Despite the sue-happy myth, most injured victims aren’t eager to sue people. They’re not looking for a lawsuit, but they find that they need to pursue one because it’s the only way to get the compensation they deserve – so they’re not the ones footing the bill for someone else’s mistakes.

What does the lawsuit process look like?

The concept of a lawsuit is intimidating to many people, which is one big reason why they hesitate to bring a case forward. People tend to picture dramatic courtroom scenes and caustic debates over the most minor details that drag out for years upon years. But this isn’t really what it means to sue someone; this is just another myth that comes with the idea of lawsuits. Many cases look nothing like this.

More than 90 percent of lawsuits end pre-trial, typically in mediation. Your lawyer and the lawyer for the insurance company will present their offers, and both parties will work together to reach an agreement.
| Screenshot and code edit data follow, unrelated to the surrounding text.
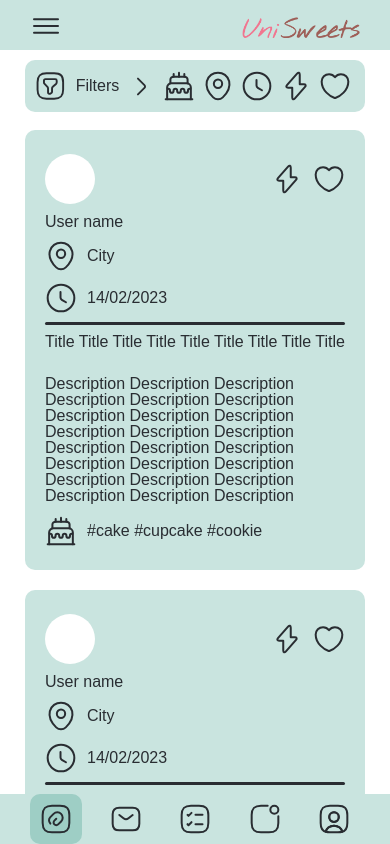
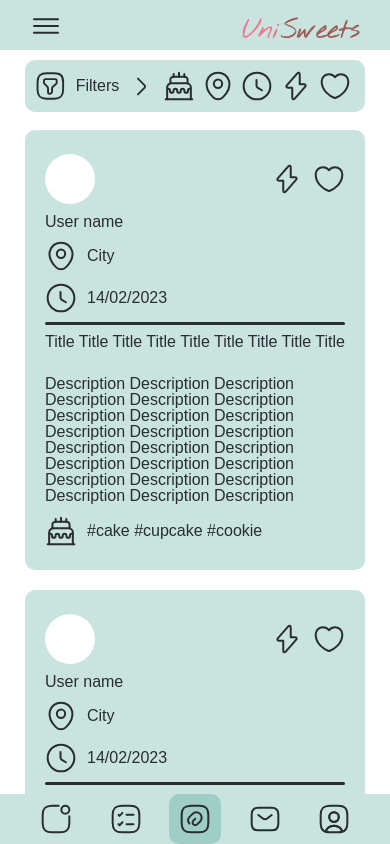
Before and after one commit to YourTeaChan/uni-sweets-front-end, a React (Create React App) app: page /announcements in a window 390 px wide. Shown: the top 844 px of the page. Built offline with nearby package versions, Linux system fonts and the light colour scheme; a web font is replaced by a local one.

Commit message:
Changed the order of buttons in the adaptive bottom navigation

```diff
--- a/src/App.css
+++ b/src/App.css
@@ -1281,12 +1281,12 @@ path, svg {
         width: 100%;
     }
 
-    .announcements-filters-wrapper.open {
+    .announcements-filters-wrapper {
         width: calc(100% - 20px);
         margin: 50px 10px 70px 10px;
     }
 
-    .announcements-filters-wrapper .dropdown-filter-content {
+     .announcements-filters-wrapper .dropdown-filter-content {
         max-height: 301px;
     }
 
--- a/src/components/NavigationMenu.js
+++ b/src/components/NavigationMenu.js
@@ -115,18 +115,18 @@ export const NavigationMenu = () => {
 
                 <div className={"mobile-bottom-navigation"}>
                     <div className="mobile-navigation-items">
+                        <div className={`mobile-notification-button ${notificationVisible ? "active-page" : ""}`} onClick={() => setNotificationVisible(!notificationVisible)}>
+                            <NotificationsIcon/>
+                        </div>
+                        <NavigationMenuLink toPage={"/tasks"} onClick={() => setNotificationVisible(false)}>
+                            <TasksIcon/>
+                        </NavigationMenuLink>
                         <NavigationMenuLink toPage={"/announcements"} onClick={() => setNotificationVisible(false)}>
                             <AnnouncementsIcon/>
                         </NavigationMenuLink>
                         <NavigationMenuLink toPage={"/messages"} onClick={() => setNotificationVisible(false)}>
                             <MessagesIcon/>
                         </NavigationMenuLink>
-                        <NavigationMenuLink toPage={"/tasks"} onClick={() => setNotificationVisible(false)}>
-                            <TasksIcon/>
-                        </NavigationMenuLink>
-                        <div className={`mobile-notification-button ${notificationVisible ? "active-page" : ""}`} onClick={() => setNotificationVisible(!notificationVisible)}>
-                            <NotificationsIcon/>
-                        </div>
                         <NavigationMenuLink toPage={"/profile"} onClick={() => setNotificationVisible(false)}>
                             <ProfileIcon/>
                         </NavigationMenuLink>
```
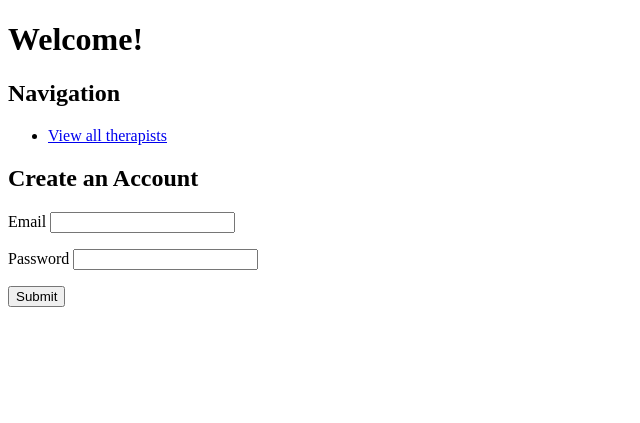
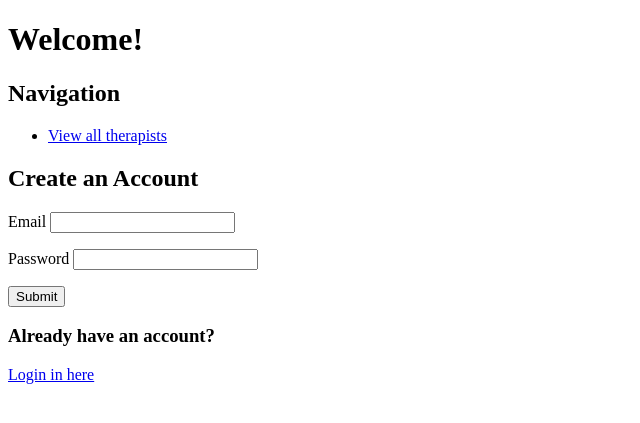
Before and after one commit to sberhea/Therapist-search-tool, a Flask app: page / in a window 1280 px wide. Shown: the top 423 px of the page, without its empty margins (0-640 px from the left). Run offline with Flask 2, Linux system fonts and the light colour scheme.

```diff
--- a/server.py
+++ b/server.py
@@ -35,12 +35,27 @@ def create_registration():
 
         return redirect('/')
 
-# @app.route('/login', methods=['POST'])
-# def login():
+@app.route('/login', methods=['POST']) #method not allowed
+def login():
+    """Log in user."""
+    username = info.get('username')
+    password = info.get('password')
+    user = User.objects(name=username,
+                        password=password).first()
+    if user:
+        login_user(user)
+        return render_template('user_profile.html', user=user)
+    else:
+        flash('Username or password incorrect')
+        return render_template('/login')
 
-@app.route('/profile')
-def user_profile():
+
+@app.route('/profile/<user_id>')
+def user_profile(user_id):
     """This is the user profile"""
+    user = crud.get_user_by_id(user_id)
+
+    return render_template('user_profile.html', user=user)
 
 @app.route('/search')
 def search_tool():
@@ -61,7 +76,7 @@ def one_therapist(therapist_id):
     therapist_details = crud.therapist_details(therapist_id)
 
     return render_template('therapist_details.html',
-                            therapist_id = therapist_id)
+                            therapist_details=therapist_details)
 
 
 if __name__ == '__main__':
--- a/templates/homepage.html
+++ b/templates/homepage.html
@@ -24,4 +24,6 @@
       <input type="submit">
     </p>
   </form>
+  <h3>Already have an account?</h3>
+  <p><a href="/login">Login in here</a></p>
 {% endblock %}
```
Also changed, not shown: crud.py (+6 -2 lines), templates/all_therapists.html (+3 -5 lines).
It is only when these meetings break down and neither side is willing to compromise that the lawsuit goes before the court.

By hiring a lawyer, you can avoid a lot of the work that comes with pre-trial and trial preparation. Your lawyer and their staff will gather materials and collect information to build a case in your favor. Besides merely guiding you through the lawsuit process, your lawyer will do the majority of the work it takes to sue someone. When you enjoy professional representation by someone who has worked with difficult insurance companies before, you can focus on what really matters: your recovery.

What is your insurance designed to cover?

Not only is it important to learn what it means to sue, but it’s also important to learn how you are covered. Our clients are often surprised by the amount of money that their insurance companies are willing to pay — and not in a good way. They wonder what their insurance covers if they receive so little when they file a claim. A lawyer’s job is to work with insurance companies to make sure you are fairly compensated, and not just stuck with the first offer they send to you.

You pay into your insurance with the idea that you may need it to cover your expenses someday as well as the expenses of anyone who you may unintentionally harm. You hope that other people, drivers, and businesses do the same. No one intends to get into a car accident, but you want to be prepared in the event that it happens.

This peace of mind that there’s coverage available if something should happen may be the reason why you buy insurance in the first place, but neither your insurance company nor the defendant’s insurance company wants to pay you what you need to cover your expenses. Insurance carriers make more money when you don’t file a claim or when they underpay you. This isn’t fair, but it is, unfortunately, common. If the people involved in a car accident pay into their insurance but don’t receive compensation for medical care or car repair, then the insurance company isn’t doing its job.

Your auto insurance is designed to cover your medical expenses (in a no-fault state) and your auto repair costs. Insurance policies may also cover passengers in your car and protect you if the driver at fault doesn’t have insurance. As a result of insurance carriers stingily holding onto their money at your expense, you might not have enough money to cover your necessary costs.

People often exclude certain expenses in claims because they aren’t sure that their insurance provider covers it – not because they don’t want the expenses paid for. Having a lawyer on your side can help you make sure every accident-related expense is compensated fairly.

What kinds of lawsuits come out of car accidents?

According to the New Jersey Department of Transportation (NJDOT), there were 273,473 car crashes in 2016. Of that total, 62,690 crashes caused injuries to the drivers or passengers, and 210,213 accidents led to property damage only. Accidents that involve physical injuries commonly lead to lawsuits. Drivers and passengers bring lawsuits pertaining to accidents when insurance companies don’t pay claims the way they should.

If you want to learn more about what it means to sue someone, lawsuits, and personal injury claims against insurance companies, contact our team at Console & Associates. We can help you learn more about your rights and help you file a claim for the compensation you deserve.